Maintaining cost factor
There is always a tug of war between certain aspects of production: the engineers want the best, safest product possible, but the R&D costs time and money. This will also reflect in the purchase price and maintenance that the end-user will have to bear. The accounts and sales departments want the best value proposition for the customer and the biggest profits for the shareholders, so there is pressure to adhere to costs while developing new products or tech. It is only through experience and knowing the target audience that we will know what the ideal middle ground is between these two diametrically opposite philosophies.
Since there have been many news reports about battery fires in EVs, let us talk about that for a moment. Installing liquid cooling is an obvious solution to keep battery temperatures in check but that will dramatically increase costs and complexity. The Indian two-wheeler market draws in numbers because of the affordability of the two-wheeler – it isn't a lifestyle choice like it is in some developed markets. What, then, is the solution?
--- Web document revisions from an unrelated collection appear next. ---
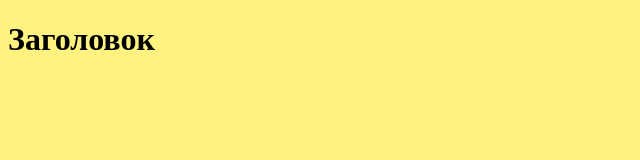
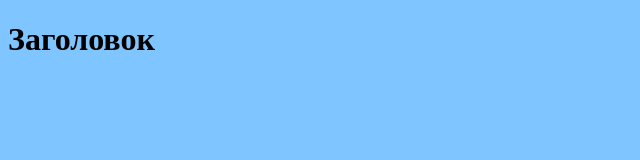
Before and after one commit to v-bobko/testgit, a plain HTML site: page index.html in a window 1280 px wide. Shown: the whole page, without its empty margins (0-640 px from the left). Drawn offline with Linux system fonts and the light colour scheme.

Commit message:
Изменили фон

```diff
--- a/style.css
+++ b/style.css
@@ -1,3 +1,3 @@
 body {
-    background-color: rgb(255, 242, 127);
+    background-color: rgb(127, 197, 255);
 }
```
Comparing what is happening with EV fires with the Tata Nano is unfair. The Nano, while an engineering marvel, was interpreted incorrectly by the public, and the questions that arose about its safety were the final nail in the coffin of a grossly misunderstood product. This misunderstanding was not limited to the Nano; when Yamaha launched a liquid-cooled high-performance 150cc motorcycle called the YZF-R15 in the Indian market, there was a spate of fires that brought this model into focus. These incidents were unique to the Indian market despite it being a popular model in other SE Asian markets like Indonesia and Thailand, and the culprit was eventually found to be a wiping cloth that users stuffed in the vehicle fairing, thinking that that space was a storage space when in fact it was a channel for hot air that the radiator fan would extract. To this day, you will find the R15 sold with a sticker in that space that advises the buyer against putting anything that will obstruct the airflow there.
It is therefore obvious that some sort of safety standard needs to be put in place for EVs. This will put all players on a level playing field and ensure a safe product for the public. Standardizing batteries will certainly bring down costs while increasing safety, but it will also throttle innovation. And preventing change at this nascent stage of the technology will only end badly – India has the opportunity to be one of the global leaders for two-wheeled EVs at this point, and we should not jeopardize that position as a reaction to the perceived lack of safety in EVs.
The vast majority of the public is aware that EVs are the way forward. There is also a feeling of inevitability because with the cost of fossil fuels and ICE-powered vehicles rising significantly with each passing year, not to mention geopolitical events that affect the cost of fossil fuels, it is only a matter of time until EVs become the default choice for the common man.
Promoting EV adoption
However, the common man also needs to have confidence in new technology if he is to adopt it. Currently, there is resistance because the level of infrastructure needed to run an EV isn't in place yet. This should be solved in the next few years with the help of the government's push for faster EV adoption. At the same time, progress in battery tech should help lower charging times and increase range, which will help increase EV appeal to the on-the-fence buyer. The government needs to build confidence in the EV space not just with incentives for production and purchase, but by also educating and periodically reminding the public about why EVs are the way forward. Without these constant reminders, we risk losing the focus we require from the public for steady or increased adoption of EVs.